Stored records =>
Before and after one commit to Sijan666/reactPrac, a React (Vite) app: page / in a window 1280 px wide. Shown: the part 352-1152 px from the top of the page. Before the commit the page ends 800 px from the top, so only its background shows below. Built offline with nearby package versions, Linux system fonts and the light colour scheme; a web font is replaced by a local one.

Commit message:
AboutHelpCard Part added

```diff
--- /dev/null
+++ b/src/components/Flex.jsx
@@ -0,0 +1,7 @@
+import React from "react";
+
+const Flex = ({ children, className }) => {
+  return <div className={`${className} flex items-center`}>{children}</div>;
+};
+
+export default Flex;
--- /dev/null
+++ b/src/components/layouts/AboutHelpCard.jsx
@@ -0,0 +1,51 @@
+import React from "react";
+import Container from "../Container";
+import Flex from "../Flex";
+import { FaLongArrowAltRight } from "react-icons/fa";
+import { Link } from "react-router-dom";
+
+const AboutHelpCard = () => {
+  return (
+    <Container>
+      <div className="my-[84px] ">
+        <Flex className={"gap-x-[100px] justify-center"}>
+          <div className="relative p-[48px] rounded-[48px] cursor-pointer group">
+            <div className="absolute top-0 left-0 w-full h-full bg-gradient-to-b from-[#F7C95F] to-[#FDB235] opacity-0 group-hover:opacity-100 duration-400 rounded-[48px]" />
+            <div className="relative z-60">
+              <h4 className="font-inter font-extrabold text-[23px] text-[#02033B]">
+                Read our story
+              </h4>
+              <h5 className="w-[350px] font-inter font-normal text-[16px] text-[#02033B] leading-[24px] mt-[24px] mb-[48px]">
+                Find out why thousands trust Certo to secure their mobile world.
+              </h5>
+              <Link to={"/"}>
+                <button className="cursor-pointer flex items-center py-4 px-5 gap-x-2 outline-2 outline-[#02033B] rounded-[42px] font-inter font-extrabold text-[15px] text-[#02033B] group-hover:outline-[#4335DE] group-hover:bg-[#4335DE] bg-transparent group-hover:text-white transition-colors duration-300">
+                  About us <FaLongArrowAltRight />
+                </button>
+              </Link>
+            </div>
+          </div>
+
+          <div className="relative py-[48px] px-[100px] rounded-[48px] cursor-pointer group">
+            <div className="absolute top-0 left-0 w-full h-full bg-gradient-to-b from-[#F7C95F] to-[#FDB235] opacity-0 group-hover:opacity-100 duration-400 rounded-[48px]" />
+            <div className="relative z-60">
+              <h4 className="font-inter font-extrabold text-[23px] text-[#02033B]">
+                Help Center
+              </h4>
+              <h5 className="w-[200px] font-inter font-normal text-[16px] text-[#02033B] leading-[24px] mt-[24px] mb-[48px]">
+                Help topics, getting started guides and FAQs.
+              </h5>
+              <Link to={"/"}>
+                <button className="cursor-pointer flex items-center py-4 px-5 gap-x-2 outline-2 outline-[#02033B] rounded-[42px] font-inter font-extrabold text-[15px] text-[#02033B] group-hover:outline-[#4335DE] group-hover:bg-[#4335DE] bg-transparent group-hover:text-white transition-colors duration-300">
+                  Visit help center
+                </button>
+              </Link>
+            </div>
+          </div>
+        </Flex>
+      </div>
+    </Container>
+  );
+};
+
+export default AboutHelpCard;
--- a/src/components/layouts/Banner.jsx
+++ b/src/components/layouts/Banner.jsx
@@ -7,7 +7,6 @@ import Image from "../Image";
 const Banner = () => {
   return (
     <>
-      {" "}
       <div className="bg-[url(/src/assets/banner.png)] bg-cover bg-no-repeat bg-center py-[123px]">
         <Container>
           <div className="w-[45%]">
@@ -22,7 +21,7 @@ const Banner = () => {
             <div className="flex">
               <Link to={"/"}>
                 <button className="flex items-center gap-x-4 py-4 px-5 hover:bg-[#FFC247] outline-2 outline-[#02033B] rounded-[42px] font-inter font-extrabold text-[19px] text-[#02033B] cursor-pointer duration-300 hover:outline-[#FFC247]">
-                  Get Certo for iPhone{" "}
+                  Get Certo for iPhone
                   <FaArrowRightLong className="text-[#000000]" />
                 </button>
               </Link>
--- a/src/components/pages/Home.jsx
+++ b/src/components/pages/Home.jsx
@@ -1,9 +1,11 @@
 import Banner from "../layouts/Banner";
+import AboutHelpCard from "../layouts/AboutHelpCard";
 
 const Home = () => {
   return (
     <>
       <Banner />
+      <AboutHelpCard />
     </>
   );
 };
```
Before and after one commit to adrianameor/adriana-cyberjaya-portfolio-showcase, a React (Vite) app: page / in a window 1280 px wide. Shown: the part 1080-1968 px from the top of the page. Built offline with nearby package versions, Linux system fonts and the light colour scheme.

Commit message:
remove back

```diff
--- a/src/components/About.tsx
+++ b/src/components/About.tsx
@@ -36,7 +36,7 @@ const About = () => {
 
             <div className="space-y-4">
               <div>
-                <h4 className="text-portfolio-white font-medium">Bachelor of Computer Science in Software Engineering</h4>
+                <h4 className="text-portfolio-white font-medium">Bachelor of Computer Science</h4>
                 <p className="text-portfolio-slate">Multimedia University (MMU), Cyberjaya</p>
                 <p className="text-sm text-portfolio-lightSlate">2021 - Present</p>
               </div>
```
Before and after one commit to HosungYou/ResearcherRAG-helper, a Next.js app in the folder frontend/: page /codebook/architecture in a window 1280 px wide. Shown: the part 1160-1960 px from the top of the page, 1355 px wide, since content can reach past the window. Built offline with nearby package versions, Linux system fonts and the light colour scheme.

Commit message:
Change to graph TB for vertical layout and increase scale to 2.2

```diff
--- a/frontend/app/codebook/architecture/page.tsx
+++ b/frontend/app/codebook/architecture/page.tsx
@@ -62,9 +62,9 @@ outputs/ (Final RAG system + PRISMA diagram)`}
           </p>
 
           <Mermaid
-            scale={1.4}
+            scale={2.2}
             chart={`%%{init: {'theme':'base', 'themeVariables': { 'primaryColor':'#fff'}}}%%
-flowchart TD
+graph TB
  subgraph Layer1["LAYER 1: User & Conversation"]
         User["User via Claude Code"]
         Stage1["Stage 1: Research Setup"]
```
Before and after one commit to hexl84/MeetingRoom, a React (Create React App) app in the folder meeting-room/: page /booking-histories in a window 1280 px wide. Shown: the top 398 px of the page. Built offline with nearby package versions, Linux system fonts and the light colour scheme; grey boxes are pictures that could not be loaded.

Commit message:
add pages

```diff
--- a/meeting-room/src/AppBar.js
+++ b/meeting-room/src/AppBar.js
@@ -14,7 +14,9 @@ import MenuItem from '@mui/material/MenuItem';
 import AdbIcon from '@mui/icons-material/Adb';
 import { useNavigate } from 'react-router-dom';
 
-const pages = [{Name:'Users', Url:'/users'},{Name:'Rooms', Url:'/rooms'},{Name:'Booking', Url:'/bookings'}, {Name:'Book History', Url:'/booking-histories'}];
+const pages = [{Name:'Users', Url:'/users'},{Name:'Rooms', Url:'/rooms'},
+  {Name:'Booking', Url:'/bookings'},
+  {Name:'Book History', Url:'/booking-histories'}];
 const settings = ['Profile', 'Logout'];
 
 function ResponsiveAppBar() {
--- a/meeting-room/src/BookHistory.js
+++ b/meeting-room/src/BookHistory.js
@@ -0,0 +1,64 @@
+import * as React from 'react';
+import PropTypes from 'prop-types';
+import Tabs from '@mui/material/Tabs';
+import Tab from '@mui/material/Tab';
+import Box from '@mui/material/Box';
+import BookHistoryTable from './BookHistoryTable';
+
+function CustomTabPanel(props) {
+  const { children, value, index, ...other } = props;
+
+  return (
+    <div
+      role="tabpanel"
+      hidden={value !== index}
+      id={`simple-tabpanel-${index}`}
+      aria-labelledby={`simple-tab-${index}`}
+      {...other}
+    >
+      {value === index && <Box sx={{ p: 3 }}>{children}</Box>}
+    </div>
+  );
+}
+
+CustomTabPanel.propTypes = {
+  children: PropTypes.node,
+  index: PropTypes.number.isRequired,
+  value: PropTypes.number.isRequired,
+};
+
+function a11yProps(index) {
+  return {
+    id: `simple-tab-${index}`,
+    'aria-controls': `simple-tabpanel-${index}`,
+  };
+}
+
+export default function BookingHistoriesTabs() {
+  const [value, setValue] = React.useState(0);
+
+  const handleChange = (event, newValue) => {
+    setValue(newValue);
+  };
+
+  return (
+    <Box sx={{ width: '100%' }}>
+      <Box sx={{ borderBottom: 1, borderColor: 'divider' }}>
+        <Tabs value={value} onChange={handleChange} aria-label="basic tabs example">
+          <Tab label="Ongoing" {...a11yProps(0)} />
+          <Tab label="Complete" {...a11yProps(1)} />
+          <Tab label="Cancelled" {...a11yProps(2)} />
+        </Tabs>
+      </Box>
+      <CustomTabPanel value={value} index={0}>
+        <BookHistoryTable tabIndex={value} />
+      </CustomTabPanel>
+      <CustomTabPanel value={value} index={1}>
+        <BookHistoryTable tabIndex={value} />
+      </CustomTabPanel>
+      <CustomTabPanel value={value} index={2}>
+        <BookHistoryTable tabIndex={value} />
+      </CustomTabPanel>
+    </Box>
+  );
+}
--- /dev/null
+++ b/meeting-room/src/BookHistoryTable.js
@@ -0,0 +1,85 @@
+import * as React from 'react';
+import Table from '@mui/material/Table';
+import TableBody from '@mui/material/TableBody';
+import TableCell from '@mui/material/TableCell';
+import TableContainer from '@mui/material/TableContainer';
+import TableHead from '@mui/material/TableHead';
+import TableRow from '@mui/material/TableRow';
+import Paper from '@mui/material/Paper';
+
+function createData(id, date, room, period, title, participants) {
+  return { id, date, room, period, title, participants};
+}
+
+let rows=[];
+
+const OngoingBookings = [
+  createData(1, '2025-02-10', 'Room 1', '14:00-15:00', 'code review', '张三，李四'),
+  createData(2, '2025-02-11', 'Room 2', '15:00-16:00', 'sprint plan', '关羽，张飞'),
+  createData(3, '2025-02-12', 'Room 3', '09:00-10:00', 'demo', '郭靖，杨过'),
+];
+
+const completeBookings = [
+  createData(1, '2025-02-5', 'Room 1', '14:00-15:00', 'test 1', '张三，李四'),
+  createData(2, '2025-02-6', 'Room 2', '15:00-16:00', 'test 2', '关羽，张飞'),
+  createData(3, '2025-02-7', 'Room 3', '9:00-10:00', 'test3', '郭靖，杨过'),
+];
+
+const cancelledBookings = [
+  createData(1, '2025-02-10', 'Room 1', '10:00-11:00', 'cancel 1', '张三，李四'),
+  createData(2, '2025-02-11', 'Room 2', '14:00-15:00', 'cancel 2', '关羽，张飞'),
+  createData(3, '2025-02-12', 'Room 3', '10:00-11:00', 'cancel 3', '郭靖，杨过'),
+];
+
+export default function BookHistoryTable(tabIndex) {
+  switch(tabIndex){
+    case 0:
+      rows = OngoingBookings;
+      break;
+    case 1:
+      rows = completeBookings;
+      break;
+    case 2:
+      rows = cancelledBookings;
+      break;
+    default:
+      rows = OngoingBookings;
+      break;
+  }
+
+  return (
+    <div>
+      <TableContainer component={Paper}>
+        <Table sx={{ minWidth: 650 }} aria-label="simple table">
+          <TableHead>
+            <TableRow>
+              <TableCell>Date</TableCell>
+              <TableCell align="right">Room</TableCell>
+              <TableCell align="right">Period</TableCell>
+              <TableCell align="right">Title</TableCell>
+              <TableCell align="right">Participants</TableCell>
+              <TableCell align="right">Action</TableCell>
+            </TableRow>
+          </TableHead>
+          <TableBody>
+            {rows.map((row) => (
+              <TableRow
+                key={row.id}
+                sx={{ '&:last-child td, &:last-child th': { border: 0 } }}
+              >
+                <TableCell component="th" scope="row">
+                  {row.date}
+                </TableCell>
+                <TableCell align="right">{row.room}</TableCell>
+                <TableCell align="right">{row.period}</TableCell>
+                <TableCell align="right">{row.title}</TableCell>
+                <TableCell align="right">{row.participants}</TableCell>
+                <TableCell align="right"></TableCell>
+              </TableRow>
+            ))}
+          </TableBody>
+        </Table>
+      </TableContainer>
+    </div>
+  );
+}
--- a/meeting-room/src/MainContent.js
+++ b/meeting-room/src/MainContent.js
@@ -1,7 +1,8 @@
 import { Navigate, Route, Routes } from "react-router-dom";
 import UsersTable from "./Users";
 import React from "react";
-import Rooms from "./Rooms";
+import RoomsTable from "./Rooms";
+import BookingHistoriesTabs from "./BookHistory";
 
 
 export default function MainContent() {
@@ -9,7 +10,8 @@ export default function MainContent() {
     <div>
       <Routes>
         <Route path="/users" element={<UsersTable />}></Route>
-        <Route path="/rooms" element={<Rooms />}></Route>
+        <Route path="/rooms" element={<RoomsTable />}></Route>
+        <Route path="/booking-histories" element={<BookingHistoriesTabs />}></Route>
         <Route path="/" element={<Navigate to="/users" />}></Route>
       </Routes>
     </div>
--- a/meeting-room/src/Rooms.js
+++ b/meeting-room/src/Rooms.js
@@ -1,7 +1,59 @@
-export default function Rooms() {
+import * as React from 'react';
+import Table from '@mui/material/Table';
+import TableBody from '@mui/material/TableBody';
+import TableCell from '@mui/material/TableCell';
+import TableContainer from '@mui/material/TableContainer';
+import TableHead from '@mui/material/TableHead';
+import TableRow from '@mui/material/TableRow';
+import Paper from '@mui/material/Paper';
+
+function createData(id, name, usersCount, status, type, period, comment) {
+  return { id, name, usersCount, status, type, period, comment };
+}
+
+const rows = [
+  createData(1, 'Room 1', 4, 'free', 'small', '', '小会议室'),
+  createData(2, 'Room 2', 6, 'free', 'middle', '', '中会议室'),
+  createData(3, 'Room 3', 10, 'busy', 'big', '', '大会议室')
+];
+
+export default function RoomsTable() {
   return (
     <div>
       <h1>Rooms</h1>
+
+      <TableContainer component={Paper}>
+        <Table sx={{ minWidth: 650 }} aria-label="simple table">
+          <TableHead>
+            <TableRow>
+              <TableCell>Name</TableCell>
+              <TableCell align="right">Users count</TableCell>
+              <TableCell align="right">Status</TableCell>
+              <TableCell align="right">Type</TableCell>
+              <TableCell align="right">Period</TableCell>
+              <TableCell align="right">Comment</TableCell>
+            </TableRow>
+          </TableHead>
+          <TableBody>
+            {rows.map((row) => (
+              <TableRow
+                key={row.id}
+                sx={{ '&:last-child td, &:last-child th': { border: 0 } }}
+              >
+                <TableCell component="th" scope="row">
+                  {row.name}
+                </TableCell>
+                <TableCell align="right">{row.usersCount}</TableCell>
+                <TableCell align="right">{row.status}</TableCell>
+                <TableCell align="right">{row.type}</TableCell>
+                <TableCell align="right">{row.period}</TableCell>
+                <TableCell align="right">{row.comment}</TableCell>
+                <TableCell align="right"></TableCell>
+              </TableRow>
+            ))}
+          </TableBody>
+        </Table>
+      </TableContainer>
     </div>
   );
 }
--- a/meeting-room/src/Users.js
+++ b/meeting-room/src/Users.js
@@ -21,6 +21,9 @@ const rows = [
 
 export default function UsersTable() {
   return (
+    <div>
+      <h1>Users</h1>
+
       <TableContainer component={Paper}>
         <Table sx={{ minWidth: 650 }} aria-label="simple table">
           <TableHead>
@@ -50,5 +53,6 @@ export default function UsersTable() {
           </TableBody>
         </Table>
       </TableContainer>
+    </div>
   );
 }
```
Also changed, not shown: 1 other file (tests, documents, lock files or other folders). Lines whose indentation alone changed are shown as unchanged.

PROBLEM DETAILS =>
Lines holding the word "components" in the entries above are the ones to pull out. Copy them all.

ANSWER SECTION =>
+++ b/src/components/Flex.jsx
+++ b/src/components/layouts/AboutHelpCard.jsx
--- a/src/components/layouts/Banner.jsx
+++ b/src/components/layouts/Banner.jsx
--- a/src/components/pages/Home.jsx
+++ b/src/components/pages/Home.jsx
--- a/src/components/About.tsx
+++ b/src/components/About.tsx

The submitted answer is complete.